• INFORMATION:
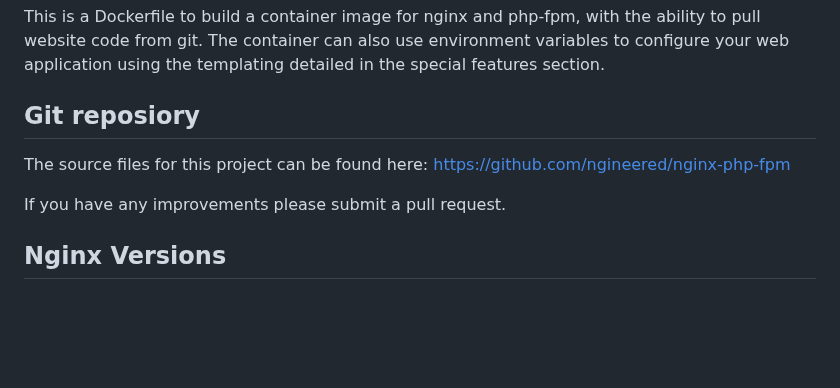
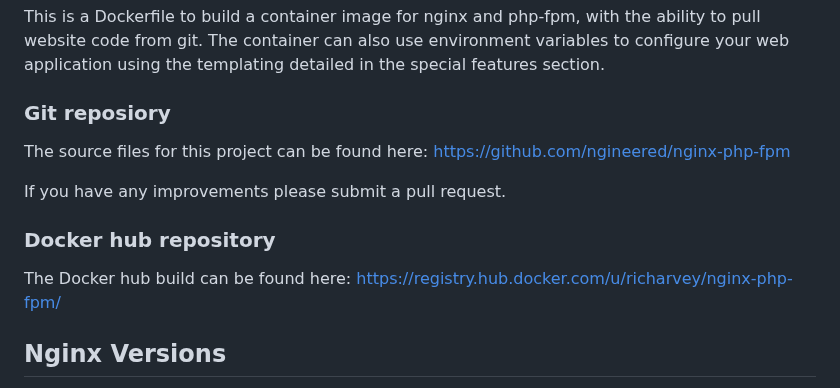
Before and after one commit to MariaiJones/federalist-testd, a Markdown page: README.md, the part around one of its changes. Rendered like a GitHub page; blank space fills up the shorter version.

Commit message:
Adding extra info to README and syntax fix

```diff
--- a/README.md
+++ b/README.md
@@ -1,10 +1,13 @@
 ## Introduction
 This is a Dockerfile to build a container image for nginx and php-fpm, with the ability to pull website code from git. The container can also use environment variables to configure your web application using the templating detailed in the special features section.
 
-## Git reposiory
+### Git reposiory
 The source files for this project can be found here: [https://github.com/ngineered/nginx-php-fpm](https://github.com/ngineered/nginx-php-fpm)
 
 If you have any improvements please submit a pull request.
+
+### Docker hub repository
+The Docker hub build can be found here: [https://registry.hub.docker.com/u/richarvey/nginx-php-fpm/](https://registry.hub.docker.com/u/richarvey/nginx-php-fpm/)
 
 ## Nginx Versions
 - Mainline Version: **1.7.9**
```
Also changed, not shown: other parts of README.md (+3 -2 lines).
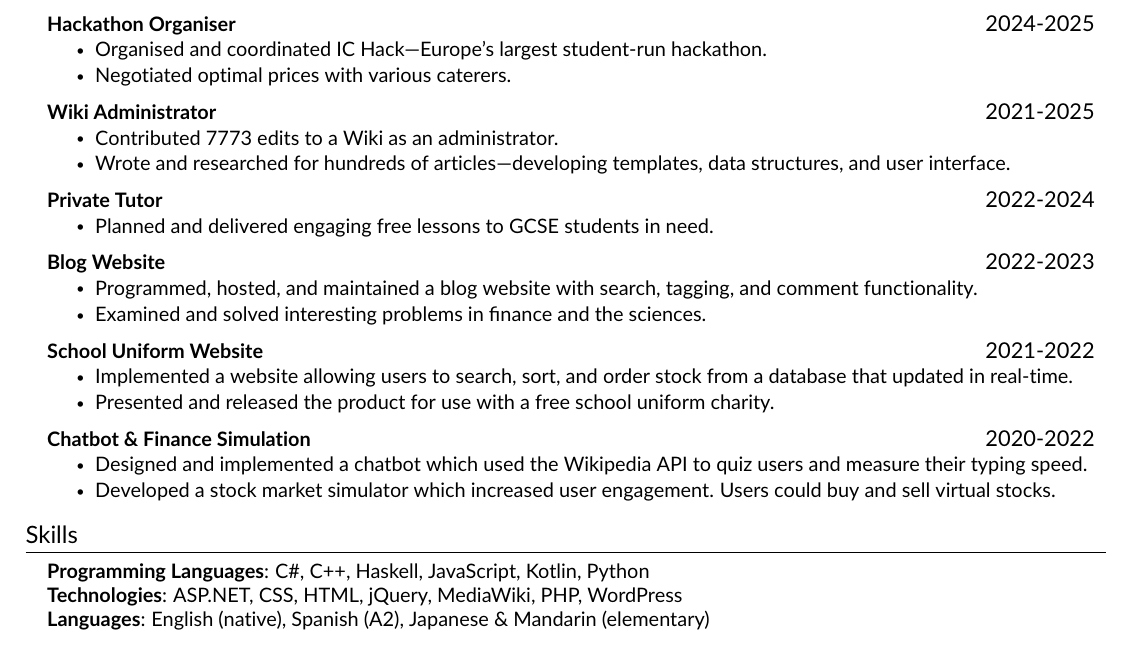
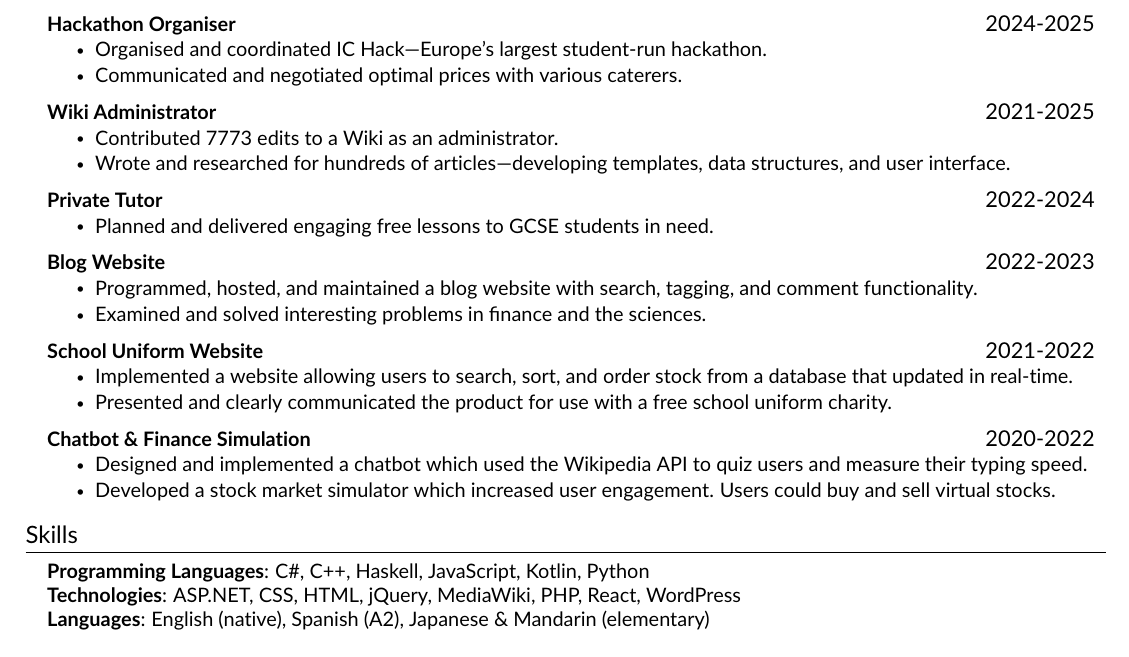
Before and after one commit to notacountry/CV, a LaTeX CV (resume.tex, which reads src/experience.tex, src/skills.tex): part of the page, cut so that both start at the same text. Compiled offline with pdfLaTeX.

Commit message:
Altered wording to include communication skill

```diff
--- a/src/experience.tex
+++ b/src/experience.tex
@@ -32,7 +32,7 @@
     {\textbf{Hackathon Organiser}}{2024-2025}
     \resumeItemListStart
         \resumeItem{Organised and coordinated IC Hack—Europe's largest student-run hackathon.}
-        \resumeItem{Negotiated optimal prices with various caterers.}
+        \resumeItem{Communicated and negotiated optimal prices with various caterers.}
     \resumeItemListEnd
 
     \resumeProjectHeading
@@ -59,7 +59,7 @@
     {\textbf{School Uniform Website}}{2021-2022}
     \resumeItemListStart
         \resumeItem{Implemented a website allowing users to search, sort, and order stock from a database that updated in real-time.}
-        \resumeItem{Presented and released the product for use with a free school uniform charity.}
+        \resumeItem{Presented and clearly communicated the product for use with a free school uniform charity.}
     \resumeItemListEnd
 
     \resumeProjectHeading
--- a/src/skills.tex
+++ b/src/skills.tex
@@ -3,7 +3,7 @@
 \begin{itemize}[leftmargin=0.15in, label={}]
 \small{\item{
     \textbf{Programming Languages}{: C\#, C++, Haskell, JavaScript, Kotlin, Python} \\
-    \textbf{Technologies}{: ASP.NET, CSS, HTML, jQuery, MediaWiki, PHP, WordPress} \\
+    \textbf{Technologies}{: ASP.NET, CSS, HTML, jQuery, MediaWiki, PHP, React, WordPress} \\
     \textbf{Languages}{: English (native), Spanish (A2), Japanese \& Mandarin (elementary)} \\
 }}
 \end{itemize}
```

• WHAT TO DO: Word for word, repeat all the data, but not its images.

• PROBLEM SOLUTION:
Before and after one commit to MariaiJones/federalist-testd, a Markdown page: README.md, the part around one of its changes. Rendered like a GitHub page; blank space fills up the shorter version.

Commit message:
Adding extra info to README and syntax fix

```diff
--- a/README.md
+++ b/README.md
@@ -1,10 +1,13 @@
 ## Introduction
 This is a Dockerfile to build a container image for nginx and php-fpm, with the ability to pull website code from git. The container can also use environment variables to configure your web application using the templating detailed in the special features section.
 
-## Git reposiory
+### Git reposiory
 The source files for this project can be found here: [https://github.com/ngineered/nginx-php-fpm](https://github.com/ngineered/nginx-php-fpm)
 
 If you have any improvements please submit a pull request.
+
+### Docker hub repository
+The Docker hub build can be found here: [https://registry.hub.docker.com/u/richarvey/nginx-php-fpm/](https://registry.hub.docker.com/u/richarvey/nginx-php-fpm/)
 
 ## Nginx Versions
 - Mainline Version: **1.7.9**
```
Also changed, not shown: other parts of README.md (+3 -2 lines).
Before and after one commit to notacountry/CV, a LaTeX CV (resume.tex, which reads src/experience.tex, src/skills.tex): part of the page, cut so that both start at the same text. Compiled offline with pdfLaTeX.

Commit message:
Altered wording to include communication skill

```diff
--- a/src/experience.tex
+++ b/src/experience.tex
@@ -32,7 +32,7 @@
     {\textbf{Hackathon Organiser}}{2024-2025}
     \resumeItemListStart
         \resumeItem{Organised and coordinated IC Hack—Europe's largest student-run hackathon.}
-        \resumeItem{Negotiated optimal prices with various caterers.}
+        \resumeItem{Communicated and negotiated optimal prices with various caterers.}
     \resumeItemListEnd
 
     \resumeProjectHeading
@@ -59,7 +59,7 @@
     {\textbf{School Uniform Website}}{2021-2022}
     \resumeItemListStart
         \resumeItem{Implemented a website allowing users to search, sort, and order stock from a database that updated in real-time.}
-        \resumeItem{Presented and released the product for use with a free school uniform charity.}
+        \resumeItem{Presented and clearly communicated the product for use with a free school uniform charity.}
     \resumeItemListEnd
 
     \resumeProjectHeading
--- a/src/skills.tex
+++ b/src/skills.tex
@@ -3,7 +3,7 @@
 \begin{itemize}[leftmargin=0.15in, label={}]
 \small{\item{
     \textbf{Programming Languages}{: C\#, C++, Haskell, JavaScript, Kotlin, Python} \\
-    \textbf{Technologies}{: ASP.NET, CSS, HTML, jQuery, MediaWiki, PHP, WordPress} \\
+    \textbf{Technologies}{: ASP.NET, CSS, HTML, jQuery, MediaWiki, PHP, React, WordPress} \\
     \textbf{Languages}{: English (native), Spanish (A2), Japanese \& Mandarin (elementary)} \\
 }}
 \end{itemize}
```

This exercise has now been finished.